Now that the Teen is in high school, he has become very high maintenance, and not in a showering regularly and keeping his room pristine kind of way, but in more of a fiscally demanding kind of high maintenance.
Now, I really don't want to go off on a tangent about being able to take the bus to the pictures, order a popcorn and an ice cream and catch the bus home with change from twenty cents... I get that generation iPhone have a need for financial aid Far beyond what was acceptable when I was a similar age, and needed money for the soul purpose of being able to blow off school and smoke Dunhill's behind the public pool.
There is phone credit, Xbox live points, (whatever the fuck they are when they are not at home) iTunes funds, AppStore funds... The list really is endless, and all of these are crammed down my throat under the guise of necessity.
I NEED phone credit, or how else will I safely get home from the bus stop? (Yes.. He actually said that)
I NEED an iTunes card, because we have a music assignment and I need to download a song (tried and failed)
And the latest pearler came over the weekend I NEED Xbox live points, because I am in the middle of a game with my friends.
(Seriously... He isn't even trying anymore)
After this last request, I wearily looked out the back window, fruitlessly searching for the family chooks, lost somewhere in the long grass, and decided that enough was enough.
I told him that he was welcome to earn the money he needed, and he could start right away with the lawn.
After a short moment I could almost hear the cogs ticking as he was processing this new concept, work = money, and he promptly agreed.
An hour or so later, I was summonsed to the back yard, now with visible chickens to marvel at the teens handy work, and was greeted with, (in the words of my year nine woodwork teacher) "A very good first attempt".
I took in the thin strips of missed lawn, and the artistic criss cross pattern that on some level resembled the Union Jack.
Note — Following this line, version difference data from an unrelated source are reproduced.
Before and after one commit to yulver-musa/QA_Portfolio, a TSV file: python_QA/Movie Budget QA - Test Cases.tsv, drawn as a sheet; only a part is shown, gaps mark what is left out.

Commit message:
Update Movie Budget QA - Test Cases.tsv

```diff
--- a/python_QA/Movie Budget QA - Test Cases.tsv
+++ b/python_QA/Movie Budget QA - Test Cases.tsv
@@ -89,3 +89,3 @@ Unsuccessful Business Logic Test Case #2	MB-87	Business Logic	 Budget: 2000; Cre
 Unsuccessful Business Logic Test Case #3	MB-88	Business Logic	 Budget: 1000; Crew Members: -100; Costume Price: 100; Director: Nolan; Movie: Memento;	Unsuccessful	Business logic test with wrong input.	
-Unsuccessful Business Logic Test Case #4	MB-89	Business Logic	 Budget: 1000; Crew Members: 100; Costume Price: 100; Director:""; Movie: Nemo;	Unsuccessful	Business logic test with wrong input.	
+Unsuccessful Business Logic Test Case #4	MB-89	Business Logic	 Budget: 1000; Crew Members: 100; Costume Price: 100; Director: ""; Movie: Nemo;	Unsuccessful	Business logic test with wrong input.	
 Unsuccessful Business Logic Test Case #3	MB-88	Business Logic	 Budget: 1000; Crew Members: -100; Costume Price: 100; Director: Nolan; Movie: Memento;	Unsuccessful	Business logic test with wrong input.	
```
He stood there, the crook of his arm resting on the now silent mower looking almost like a man, sweat beading on his forehead and his hair, greasy and scattered with wispy grass clippings as he talked through the complex process of mowing and moving the trampoline in order to get to the grass underneath like a seasoned tradesman explaining his work.
I almost split at the seems with pride.
I handed him a cold glass of water and a crisp $20 note, thanked him for a great job, and I could say nothing more, so I hugged him, tears threatened to spill over when he mumbled from beneath my hug that he couldn't wait to show dad when he got home, that mowing really wasn't as hard as he thought it would be, and it was then that I saw it, in his almost man face.
Not just pride, but a sense of self worth and accomplishment.
He looked at the $20 note and tucked it in his pocket, and asked how much I paid for washing the car?
He is remarkable every day this almost man of mine.
(Thanks for giving me back my BlogJo yesterday peeps, I needed it hard xx)